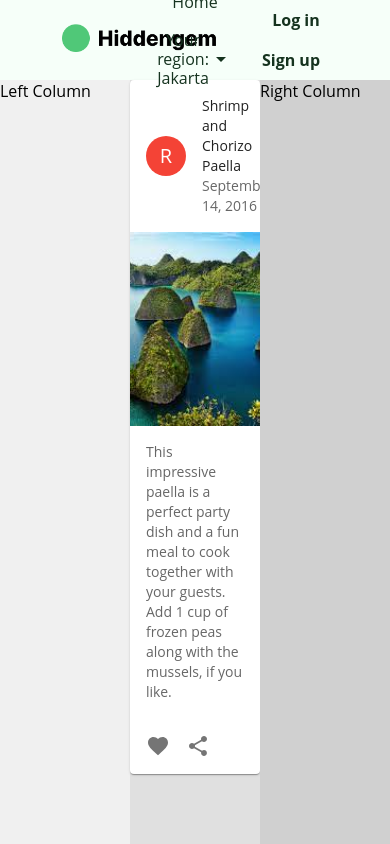
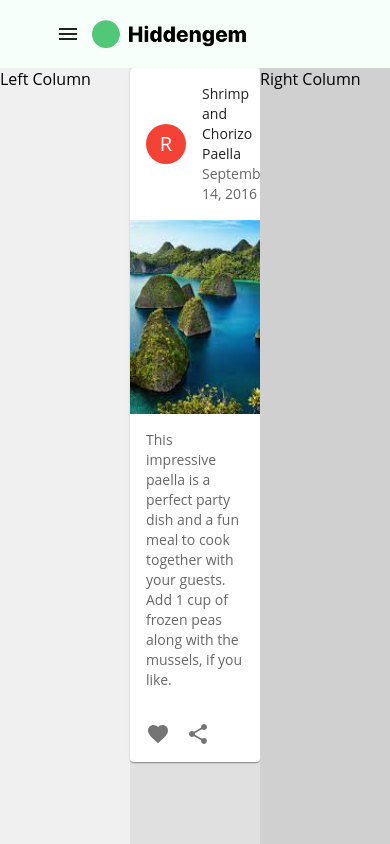
Before and after one commit to project-zusammen/hidden-gem-frontend, a React (Vite) app: page / in a window 390 px wide. Shown: the top 844 px of the page. Built offline with nearby package versions, Linux system fonts and the light colour scheme.

Commit message:
feat: mobile responsive navbar

```diff
--- a/src/components/Navbar/index.jsx
+++ b/src/components/Navbar/index.jsx
@@ -1,9 +1,30 @@
-import { AppBar, Toolbar, Typography, Grid, Box, Button } from "@mui/material";
+import {
+  AppBar,
+  Toolbar,
+  Typography,
+  Grid,
+  Box,
+  Button,
+  IconButton,
+  Menu,
+  MenuList,
+  MenuItem,
+} from "@mui/material";
 import { ArrowDropDown } from "@mui/icons-material";
-import React from "react";
+import React, { useRef, useState } from "react";
 import logo from "/images/Logo.png";
+import MenuIcon from "@mui/icons-material/Menu";
 
 const Navbar = ({ region }) => {
+  const [navStatus, setNavStatus] = useState(false);
+  const iconButtonRef = useRef();
+  const openNav = () => {
+    setNavStatus(true);
+  };
+  const closeNav = (e) => {
+    setNavStatus(false);
+  };
+  const anchorEl = React.useRef();
   if (!region) {
     region = "Jakarta";
   }
@@ -12,10 +33,18 @@ const Navbar = ({ region }) => {
       position="static"
       sx={{ bgcolor: "neutral.light", padding: "0 46px" }}
     >
-      <Toolbar sx={{ height: "80px" }}>
+      <Toolbar sx={{ display: { xs: "none", md: "flex" }, height: "80px" }}>
         <Grid container alignItems="center" justifyContent="space-between">
           <Grid item xs={4}>
-            <Box component="img" sx={{ height: 28 }} alt="logo" src={logo} />
+            <Box
+              component="img"
+              alt="logo"
+              src={logo}
+              sx={{
+                height: 28,
+                flexGrow: 1,
+              }}
+            />
           </Grid>
 
           <Grid item sx={{ flexGrow: 1 }} xs={4}>
@@ -51,7 +80,14 @@ const Navbar = ({ region }) => {
             </Grid>
           </Grid>
 
-          <Grid item xs={4} spacing={0} container justifyContent={"flex-end"}>
+          <Grid
+            item
+            xs={4}
+            spacing={0}
+            container
+            justifyContent={"flex-end"}
+            sx={{ display: { xs: "none", md: "flex" } }}
+          >
             <Grid item>
               <Button
                 style={{ textTransform: "none" }}
@@ -85,6 +121,53 @@ const Navbar = ({ region }) => {
           </Grid>
         </Grid>
       </Toolbar>
+      <Box
+        sx={{
+          display: {
+            xs: "flex",
+            md: "none",
+            alignItems: "center",
+            justifyContent: "start",
+          },
+          padding: "10px",
+        }}
+      >
+        <IconButton
+          size="large"
+          edge="start"
+          color="inherit"
+          onClick={openNav}
+          ref={iconButtonRef}
+        >
+          <MenuIcon />
+        </IconButton>
+        <Menu
+          anchorEl={iconButtonRef.current}
+          open={Boolean(navStatus)}
+          onClose={closeNav}
+          sx={{
+            display: {
+              xs: "flex",
+              md: "none",
+            },
+          }}
+        >
+          <MenuList>
+            <MenuItem>Home</MenuItem>
+            <MenuItem>{"Your region: " + region}</MenuItem>
+            <MenuItem>Log in</MenuItem>
+            <MenuItem>Sign up</MenuItem>
+          </MenuList>
+        </Menu>
+        <Box
+          component="img"
+          alt="logo"
+          src={logo}
+          sx={{
+            height: 28,
+          }}
+        ></Box>
+      </Box>
     </AppBar>
   );
 };
```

YOUR ASSIGNMENT
Please output all of the entries above exactly, but without any picture.

SOLUTION TO THIS EXERCISE
Before and after one commit to project-zusammen/hidden-gem-frontend, a React (Vite) app: page / in a window 390 px wide. Shown: the top 844 px of the page. Built offline with nearby package versions, Linux system fonts and the light colour scheme.

Commit message:
feat: mobile responsive navbar

```diff
--- a/src/components/Navbar/index.jsx
+++ b/src/components/Navbar/index.jsx
@@ -1,9 +1,30 @@
-import { AppBar, Toolbar, Typography, Grid, Box, Button } from "@mui/material";
+import {
+  AppBar,
+  Toolbar,
+  Typography,
+  Grid,
+  Box,
+  Button,
+  IconButton,
+  Menu,
+  MenuList,
+  MenuItem,
+} from "@mui/material";
 import { ArrowDropDown } from "@mui/icons-material";
-import React from "react";
+import React, { useRef, useState } from "react";
 import logo from "/images/Logo.png";
+import MenuIcon from "@mui/icons-material/Menu";
 
 const Navbar = ({ region }) => {
+  const [navStatus, setNavStatus] = useState(false);
+  const iconButtonRef = useRef();
+  const openNav = () => {
+    setNavStatus(true);
+  };
+  const closeNav = (e) => {
+    setNavStatus(false);
+  };
+  const anchorEl = React.useRef();
   if (!region) {
     region = "Jakarta";
   }
@@ -12,10 +33,18 @@ const Navbar = ({ region }) => {
       position="static"
       sx={{ bgcolor: "neutral.light", padding: "0 46px" }}
     >
-      <Toolbar sx={{ height: "80px" }}>
+      <Toolbar sx={{ display: { xs: "none", md: "flex" }, height: "80px" }}>
         <Grid container alignItems="center" justifyContent="space-between">
           <Grid item xs={4}>
-            <Box component="img" sx={{ height: 28 }} alt="logo" src={logo} />
+            <Box
+              component="img"
+              alt="logo"
+              src={logo}
+              sx={{
+                height: 28,
+                flexGrow: 1,
+              }}
+            />
           </Grid>
 
           <Grid item sx={{ flexGrow: 1 }} xs={4}>
@@ -51,7 +80,14 @@ const Navbar = ({ region }) => {
             </Grid>
           </Grid>
 
-          <Grid item xs={4} spacing={0} container justifyContent={"flex-end"}>
+          <Grid
+            item
+            xs={4}
+            spacing={0}
+            container
+            justifyContent={"flex-end"}
+            sx={{ display: { xs: "none", md: "flex" } }}
+          >
             <Grid item>
               <Button
                 style={{ textTransform: "none" }}
@@ -85,6 +121,53 @@ const Navbar = ({ region }) => {
           </Grid>
         </Grid>
       </Toolbar>
+      <Box
+        sx={{
+          display: {
+            xs: "flex",
+            md: "none",
+            alignItems: "center",
+            justifyContent: "start",
+          },
+          padding: "10px",
+        }}
+      >
+        <IconButton
+          size="large"
+          edge="start"
+          color="inherit"
+          onClick={openNav}
+          ref={iconButtonRef}
+        >
+          <MenuIcon />
+        </IconButton>
+        <Menu
+          anchorEl={iconButtonRef.current}
+          open={Boolean(navStatus)}
+          onClose={closeNav}
+          sx={{
+            display: {
+              xs: "flex",
+              md: "none",
+            },
+          }}
+        >
+          <MenuList>
+            <MenuItem>Home</MenuItem>
+            <MenuItem>{"Your region: " + region}</MenuItem>
+            <MenuItem>Log in</MenuItem>
+            <MenuItem>Sign up</MenuItem>
+          </MenuList>
+        </Menu>
+        <Box
+          component="img"
+          alt="logo"
+          src={logo}
+          sx={{
+            height: 28,
+          }}
+        ></Box>
+      </Box>
     </AppBar>
   );
 };
```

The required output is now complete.